>>

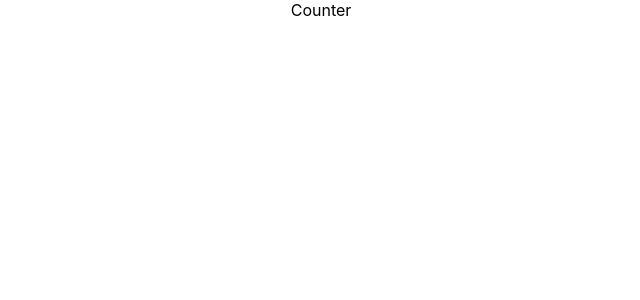
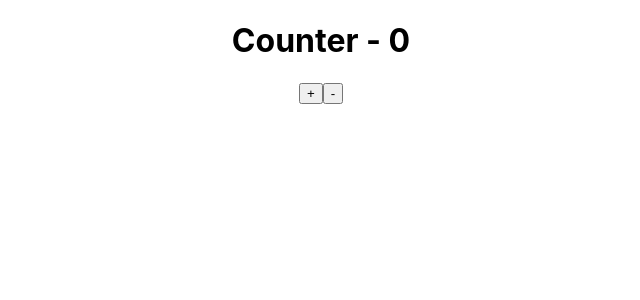
Before and after one commit to sina-olfati/redux, a React (Create React App) app: page / in a window 1280 px wide. Shown: the top 300 px of the page, without its empty margins (319-959 px from the left). Built offline with nearby package versions, Linux system fonts and the light colour scheme.

Commit message:
react-redux: connecting redux to our project

```diff
--- a/src/App.js
+++ b/src/App.js
@@ -1,14 +1,20 @@
 import './App.css';
 import React from 'react';
 import Counter from './components/Counter.js';
+
+// redux
+import { Provider } from 'react-redux';
+import store from './redux/store';
 
 
 function App() {
 
   return (
-    <div className="App">
-       <Counter />
-    </div>
+    <Provider store={store}>
+      <div className="App">
+        <Counter />
+      </div>
+    </Provider>
   );
 }
 
--- a/src/components/Counter.js
+++ b/src/components/Counter.js
@@ -1,11 +1,30 @@
 import React from 'react'
+import {increase, decrease } from "../redux/counter/counterAction"
+import { connect } from 'react-redux'
+// import { Connect } from 'react-redux/es/exports'
 
-const Counter = () => {
+const Counter = ({counter, increase, decrease}) => {
   return (
     <div>
-      Counter
+      <h1>Counter - {counter}</h1>
+      <button onClick={increase}>+</button>
+      <button onClick={decrease}>-</button>
     </div>
   )
 }
 
-export default Counter
+const mapStateToProps = state => {
+  return {
+    counter: state.counter
+  }
+}
+
+const mapDispatchToProps = dispatch => {
+  return {
+    increase: () => dispatch(increase()),
+    decrease: () => dispatch(decrease())
+  }
+}
+
+
+export default connect(mapStateToProps, mapDispatchToProps)(Counter)
--- a/src/components/redux/counter/counterAction.js
+++ /dev/null
@@ -1,3 +0,0 @@
-export const increase = () => {
-    return {type: "INCREASE"}
-}
--- /dev/null
+++ b/src/redux/counter/counterAction.js
@@ -0,0 +1,7 @@
+export const increase = () => {
+    return {type: "INCREASE"}
+}
+
+export const decrease = () => {
+    return {type: "DECREASE"}
+}
--- a/src/components/redux/counter/counterReducer.js
+++ b/src/redux/counter/counterReducer.js
@@ -9,6 +9,11 @@ const reducer = (state=initialState, action) => {
                 ...state,
                 counter: state.counter + 1
             }
+        case "DECREASE":
+            return {
+                ...state,
+                counter: state.counter - 1
+            }
         default:
             return state
     }
--- a/src/components/redux/store.js
+++ b/src/redux/store.js
@@ -1,4 +1,4 @@
-import createStore from "redux";
+import { legacy_createStore as createStore } from "redux";
 
 import reducer from "./counter/counterReducer";
 
```
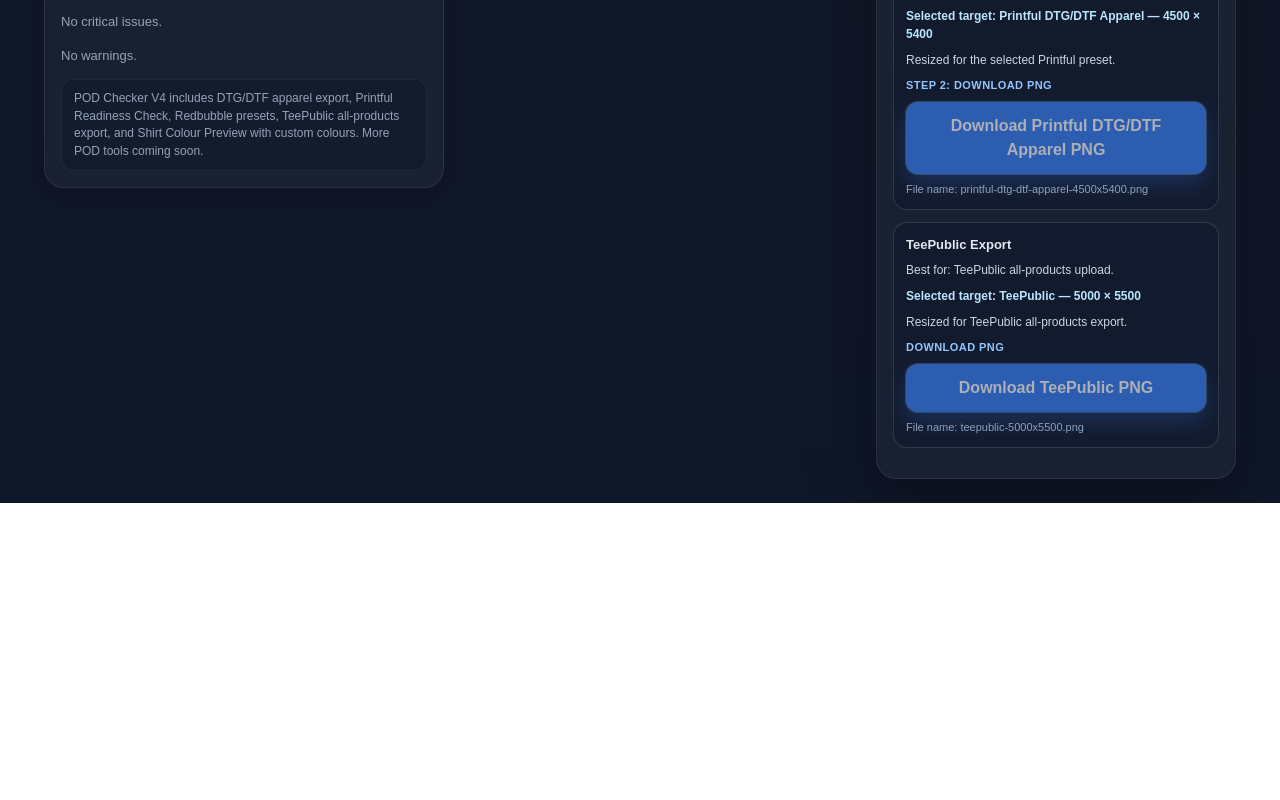
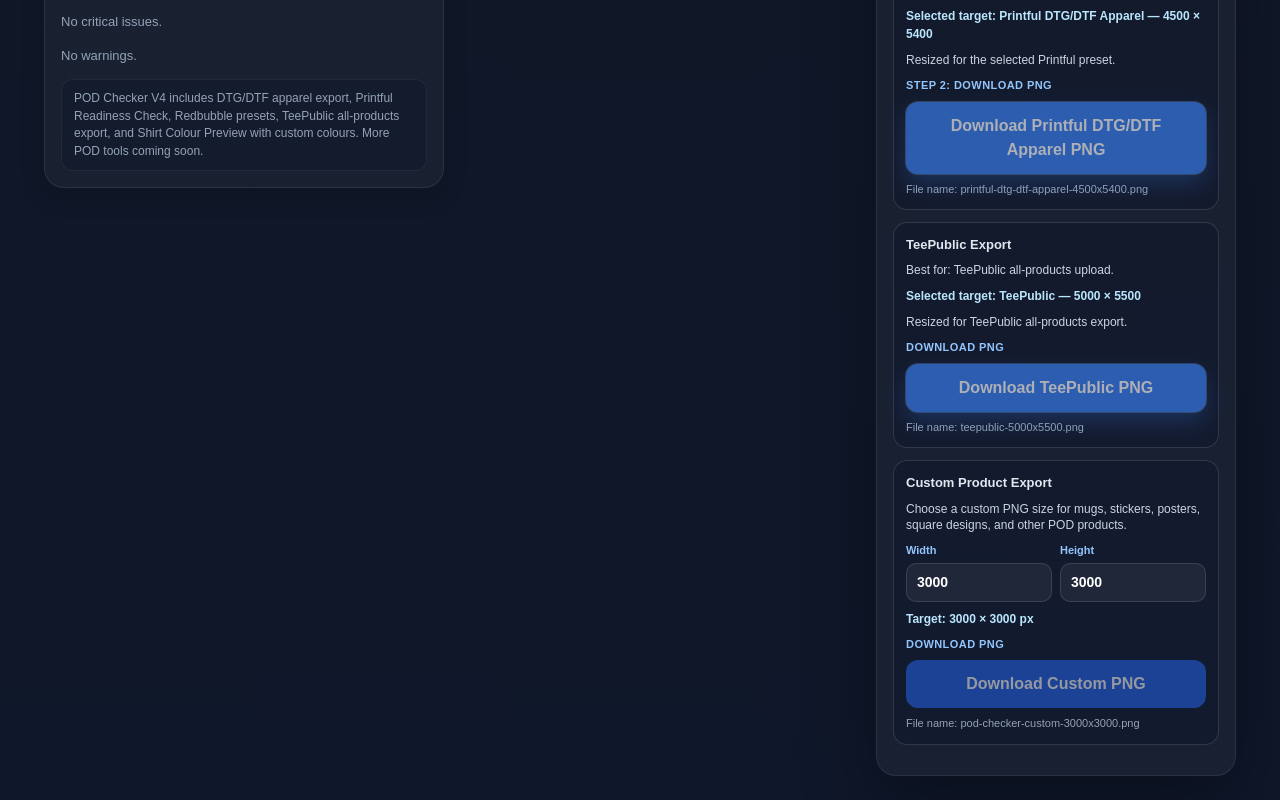
Before and after one commit to noobmacker-creator/pod-design-checker, a Next.js app: page / in a window 1280 px wide. Shown: the part 1230-2030 px from the top of the page. Before the commit the page ends 1733 px from the top, so only its background shows below. Built offline with nearby package versions, Linux system fonts and the light colour scheme.

Commit message:
add custom product export

```diff
--- a/app/components/IssueBucketsPanel.tsx
+++ b/app/components/IssueBucketsPanel.tsx
@@ -1,6 +1,6 @@
 'use client';
 
-import React from 'react';
+import React, { useState } from 'react';
 import type { CheckItem } from '../lib/podCheckerTypes';
 import type { ColourProfileStatus } from '../lib/podCheckerUtils';
 import type { RedbubblePresetId } from '../lib/redbubblePresets';
@@ -50,9 +50,34 @@ type IssueBucketsPanelProps = {
   handleDownloadRedbubblePng: () => void;
   handleDownloadPrintfulPng: () => void;
   handleDownloadTeePublicPng: () => void;
+  handleDownloadCustomPng: (width: number, height: number) => void;
 };
 
 const PRINTFUL_MAX_BYTES = 200 * 1024 * 1024;
+const CUSTOM_EXPORT_MIN = 500;
+const CUSTOM_EXPORT_MAX = 12000;
+
+function parseCustomExportSize(
+  widthStr: string,
+  heightStr: string
+): { valid: true; width: number; height: number } | { valid: false; error: string } {
+  const width = Number.parseInt(widthStr, 10);
+  const height = Number.parseInt(heightStr, 10);
+  if (
+    !Number.isFinite(width) ||
+    !Number.isFinite(height) ||
+    width < CUSTOM_EXPORT_MIN ||
+    width > CUSTOM_EXPORT_MAX ||
+    height < CUSTOM_EXPORT_MIN ||
+    height > CUSTOM_EXPORT_MAX
+  ) {
+    return {
+      valid: false,
+      error: 'Enter a width and height between 500 and 12000 px.',
+    };
+  }
+  return { valid: true, width, height };
+}
 
 function getPrintfulPreflight(
   img: HTMLImageElement | null,
@@ -237,7 +262,11 @@ export default function IssueBucketsPanel({
   handleDownloadRedbubblePng,
   handleDownloadPrintfulPng,
   handleDownloadTeePublicPng,
+  handleDownloadCustomPng,
 }: IssueBucketsPanelProps) {
+  const [customWidth, setCustomWidth] = useState('3000');
+  const [customHeight, setCustomHeight] = useState('3000');
+  const [customSizeError, setCustomSizeError] = useState('');
   const toSafeSlug = (value: string) =>
     value
       .toLowerCase()
@@ -627,6 +656,118 @@ export default function IssueBucketsPanel({
     </div>
   );
 
+  const customSizeParsed = parseCustomExportSize(customWidth, customHeight);
+  const customFileName =
+    customSizeParsed.valid
+      ? `pod-checker-custom-${customSizeParsed.width}x${customSizeParsed.height}.png`
+      : 'pod-checker-custom-[width]x[height].png';
+
+  const renderCustomExportBox = () => (
+    <div key="custom" style={baseBoxStyle}>
+      <div style={{ fontSize: 13, color: '#e2e8f0', fontWeight: 800 }}>
+        Custom Product Export
+      </div>
+      <div style={{ fontSize: 12, color: '#cbd5e1', lineHeight: 1.4 }}>
+        Choose a custom PNG size for mugs, stickers, posters, square designs, and other POD products.
+      </div>
+      <div
+        style={{
+          display: 'grid',
+          gridTemplateColumns: '1fr 1fr',
+          gap: 8,
+        }}
+      >
+        <label style={{ display: 'grid', gap: 4 }}>
+          <span style={{ fontSize: 11, fontWeight: 800, color: '#93c5fd' }}>Width</span>
+          <input
+            type="number"
+            min={CUSTOM_EXPORT_MIN}
+            max={CUSTOM_EXPORT_MAX}
+            value={customWidth}
+            onChange={(e) => {
+              setCustomWidth(e.target.value);
+              setCustomSizeError('');
+            }}
+            style={{
+              width: '100%',
+              padding: '8px 10px',
+              borderRadius: 10,
+              border: '1px solid rgba(255,255,255,0.12)',
+              background: 'rgba(255,255,255,0.06)',
+              color: '#fff',
+              fontSize: 14,
+              fontWeight: 600,
+              outline: 'none',
+              boxSizing: 'border-box',
+            }}
+          />
+        </label>
+        <label style={{ display: 'grid', gap: 4 }}>
+          <span style={{ fontSize: 11, fontWeight: 800, color: '#93c5fd' }}>Height</span>
+          <input
+            type="number"
+            min={CUSTOM_EXPORT_MIN}
+            max={CUSTOM_EXPORT_MAX}
+            value={customHeight}
+            onChange={(e) => {
+              setCustomHeight(e.target.value);
+              setCustomSizeError('');
+            }}
+            style={{
+              width: '100%',
+              padding: '8px 10px',
+              borderRadius: 10,
+              border: '1px solid rgba(255,255,255,0.12)',
+              background: 'rgba(255,255,255,0.06)',
+              color: '#fff',
+              fontSize: 14,
+              fontWeight: 600,
+              outline: 'none',
+              boxSizing: 'border-box',
+            }}
+          />
+        </label>
+      </div>
+      {customSizeParsed.valid && (
+        <div style={{ fontSize: 12, color: '#bae6fd', fontWeight: 800 }}>
+          Target: {customSizeParsed.width} × {customSizeParsed.height} px
+        </div>
+      )}
+      {customSizeError && (
+        <div style={{ fontSize: 12, color: '#fbbf24', lineHeight: 1.4 }}>{customSizeError}</div>
+      )}
+      <div style={stepLabelStyle}>Download PNG</div>
+      <button
+        type="button"
+        onClick={() => {
+          if (!img) return;
+          const parsed = parseCustomExportSize(customWidth, customHeight);
+          if (!parsed.valid) {
+            setCustomSizeError(parsed.error);
+            return;
+          }
+          setCustomSizeError('');
+          handleDownloadCustomPng(parsed.width, parsed.height);
+        }}
+        aria-disabled={!img}
+        style={{
+          width: '100%',
+          background: '#2563eb',
+          color: '#ffffff',
+          fontWeight: 800,
+          borderRadius: 12,
+          padding: '12px 16px',
+          opacity: img ? 1 : 0.55,
+          boxShadow: img ? '0 10px 20px rgba(37, 99, 235, 0.30)' : 'none',
+          cursor: img ? 'pointer' : 'not-allowed',
+        }}
+      >
+        Download Custom PNG
+      </button>
+      <div style={fileNameLineStyle}>File name: {customFileName}</div>
+    </div>
+  );
+
   const exportBoxRenderers: Record<UploadTarget, () => React.JSX.Element> = {
     standard: renderStandardExportBox,
     redbubble: renderRedbubbleExportBox,
@@ -747,6 +888,7 @@ export default function IssueBucketsPanel({
 
       <div style={{ marginBottom: 14, display: 'grid', gap: 12 }} data-tour="download">
         {orderedExportTargets.map((target) => exportBoxRenderers[target]())}
+        {renderCustomExportBox()}
       </div>
 
     </div>
--- a/app/page.tsx
+++ b/app/page.tsx
@@ -1820,7 +1820,13 @@ const drawY = SHIRT_PRINT_Y + transform.offsetY * mapY + mockupOffsetY;
       .replace(/^-+|-+$/g, '');
   }
 
-  function downloadPngForSize(width: number, height: number, label: string, filenameLabel: string) {
+  function downloadPngForSize(
+    width: number,
+    height: number,
+    label: string,
+    filenameLabel: string,
+    successMessage?: string
+  ) {
     if (!img) return;
 
   const exportCanvas = document.createElement('canvas');
@@ -1851,7 +1857,10 @@ const drawY = SHIRT_PRINT_Y + transform.offsetY * mapY + mockupOffsetY;
   link.click();
   document.body.removeChild(link);
 
-  setDownloadMessage(`Download ready. Use this fixed transparent PNG (${label} ${width}×${height}) for your POD upload.`);
+  setDownloadMessage(
+    successMessage ??
+      `Download ready. Use this fixed transparent PNG (${label} ${width}×${height}) for your POD upload.`
+  );
   setActionMessage('Clean transparent PNG exported.');
 }
 
@@ -1891,6 +1900,16 @@ const drawY = SHIRT_PRINT_Y + transform.offsetY * mapY + mockupOffsetY;
       'teepublic'
     );
     setDownloadMessage('Download ready: TeePublic PNG exported.');
+  }
+
+  function handleDownloadCustomPng(width: number, height: number) {
+    downloadPngForSize(
+      width,
+      height,
+      'Custom',
+      'pod-checker-custom',
+      `Download started: Custom ${width} × ${height} PNG. Check your Downloads folder.`
+    );
   }
 
   return (
@@ -2019,6 +2038,7 @@ gap: 16,
   handleDownloadRedbubblePng={handleDownloadRedbubblePng}
   handleDownloadPrintfulPng={handleDownloadPrintfulPng}
   handleDownloadTeePublicPng={handleDownloadTeePublicPng}
+  handleDownloadCustomPng={handleDownloadCustomPng}
 />
         </div>
 
```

<<

== Problem requirements ==
Check each line of the records for the word "handleDownloadRedbubblePng" and extract those that contain it.

== Exercise output ==
   handleDownloadRedbubblePng: () => void;
   handleDownloadRedbubblePng,
   handleDownloadRedbubblePng={handleDownloadRedbubblePng}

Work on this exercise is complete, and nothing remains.